**Activity:** Search the listing below for "array". Copy each matching line.

**Input for this task:**

↓

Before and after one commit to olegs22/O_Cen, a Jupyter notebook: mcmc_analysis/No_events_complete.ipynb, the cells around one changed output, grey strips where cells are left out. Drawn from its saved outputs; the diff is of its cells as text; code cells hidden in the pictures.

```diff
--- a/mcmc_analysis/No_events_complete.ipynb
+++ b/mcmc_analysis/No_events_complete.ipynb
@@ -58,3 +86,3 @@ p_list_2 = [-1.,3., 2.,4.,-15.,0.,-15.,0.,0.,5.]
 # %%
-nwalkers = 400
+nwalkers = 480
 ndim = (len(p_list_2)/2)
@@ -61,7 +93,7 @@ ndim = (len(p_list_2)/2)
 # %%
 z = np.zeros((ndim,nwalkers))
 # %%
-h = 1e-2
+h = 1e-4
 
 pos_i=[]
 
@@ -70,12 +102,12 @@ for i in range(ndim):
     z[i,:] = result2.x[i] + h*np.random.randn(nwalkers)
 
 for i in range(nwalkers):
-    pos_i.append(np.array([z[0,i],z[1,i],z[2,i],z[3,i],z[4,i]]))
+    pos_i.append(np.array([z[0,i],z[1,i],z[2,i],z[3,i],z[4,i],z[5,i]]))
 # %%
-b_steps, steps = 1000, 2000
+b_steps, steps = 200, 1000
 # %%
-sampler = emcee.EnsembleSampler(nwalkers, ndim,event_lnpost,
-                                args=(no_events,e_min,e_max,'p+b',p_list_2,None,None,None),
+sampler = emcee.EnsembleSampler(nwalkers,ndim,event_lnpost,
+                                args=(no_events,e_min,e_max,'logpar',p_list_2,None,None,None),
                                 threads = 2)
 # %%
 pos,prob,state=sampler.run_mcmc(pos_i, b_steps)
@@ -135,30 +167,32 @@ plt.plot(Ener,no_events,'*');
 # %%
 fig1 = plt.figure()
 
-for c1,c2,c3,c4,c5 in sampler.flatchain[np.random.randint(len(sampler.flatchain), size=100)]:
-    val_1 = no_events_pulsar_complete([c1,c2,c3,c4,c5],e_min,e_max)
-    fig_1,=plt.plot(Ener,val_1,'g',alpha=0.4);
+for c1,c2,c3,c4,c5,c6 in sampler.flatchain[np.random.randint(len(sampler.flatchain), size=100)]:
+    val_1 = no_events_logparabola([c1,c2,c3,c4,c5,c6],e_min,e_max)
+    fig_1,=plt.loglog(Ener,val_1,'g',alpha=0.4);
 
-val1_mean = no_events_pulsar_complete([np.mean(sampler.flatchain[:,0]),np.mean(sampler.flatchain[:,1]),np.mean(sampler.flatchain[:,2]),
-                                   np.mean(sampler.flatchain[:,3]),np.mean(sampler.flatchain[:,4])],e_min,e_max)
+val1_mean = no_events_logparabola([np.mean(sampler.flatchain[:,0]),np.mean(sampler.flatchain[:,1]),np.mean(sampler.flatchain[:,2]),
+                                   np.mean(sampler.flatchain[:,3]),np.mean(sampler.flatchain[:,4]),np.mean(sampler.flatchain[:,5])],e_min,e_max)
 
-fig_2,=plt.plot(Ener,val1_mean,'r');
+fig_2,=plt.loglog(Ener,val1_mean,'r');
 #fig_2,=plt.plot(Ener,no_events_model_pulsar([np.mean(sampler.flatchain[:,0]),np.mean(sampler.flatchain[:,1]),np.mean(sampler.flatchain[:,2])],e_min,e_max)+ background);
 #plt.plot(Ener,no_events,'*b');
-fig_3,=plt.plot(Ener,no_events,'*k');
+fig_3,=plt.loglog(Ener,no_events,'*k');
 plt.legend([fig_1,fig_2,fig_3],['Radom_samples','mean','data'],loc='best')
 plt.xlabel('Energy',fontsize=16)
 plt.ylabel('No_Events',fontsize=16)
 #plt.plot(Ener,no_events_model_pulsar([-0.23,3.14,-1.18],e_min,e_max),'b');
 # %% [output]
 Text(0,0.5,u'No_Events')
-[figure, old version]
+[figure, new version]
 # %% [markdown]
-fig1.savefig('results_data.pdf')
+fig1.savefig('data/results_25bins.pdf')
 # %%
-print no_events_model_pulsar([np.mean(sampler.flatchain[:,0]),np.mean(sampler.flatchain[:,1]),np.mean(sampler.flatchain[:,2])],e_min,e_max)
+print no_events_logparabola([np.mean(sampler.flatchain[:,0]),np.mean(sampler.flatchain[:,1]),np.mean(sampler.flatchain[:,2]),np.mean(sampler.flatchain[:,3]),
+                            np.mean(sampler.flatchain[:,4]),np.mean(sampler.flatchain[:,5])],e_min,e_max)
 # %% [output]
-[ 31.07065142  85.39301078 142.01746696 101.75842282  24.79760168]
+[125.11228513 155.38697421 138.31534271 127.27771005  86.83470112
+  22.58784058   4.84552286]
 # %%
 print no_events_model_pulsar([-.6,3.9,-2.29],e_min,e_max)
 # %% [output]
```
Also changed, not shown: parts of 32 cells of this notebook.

↑

**Solution to the problem:**
-    pos_i.append(np.array([z[0,i],z[1,i],z[2,i],z[3,i],z[4,i]]))
+    pos_i.append(np.array([z[0,i],z[1,i],z[2,i],z[3,i],z[4,i],z[5,i]]))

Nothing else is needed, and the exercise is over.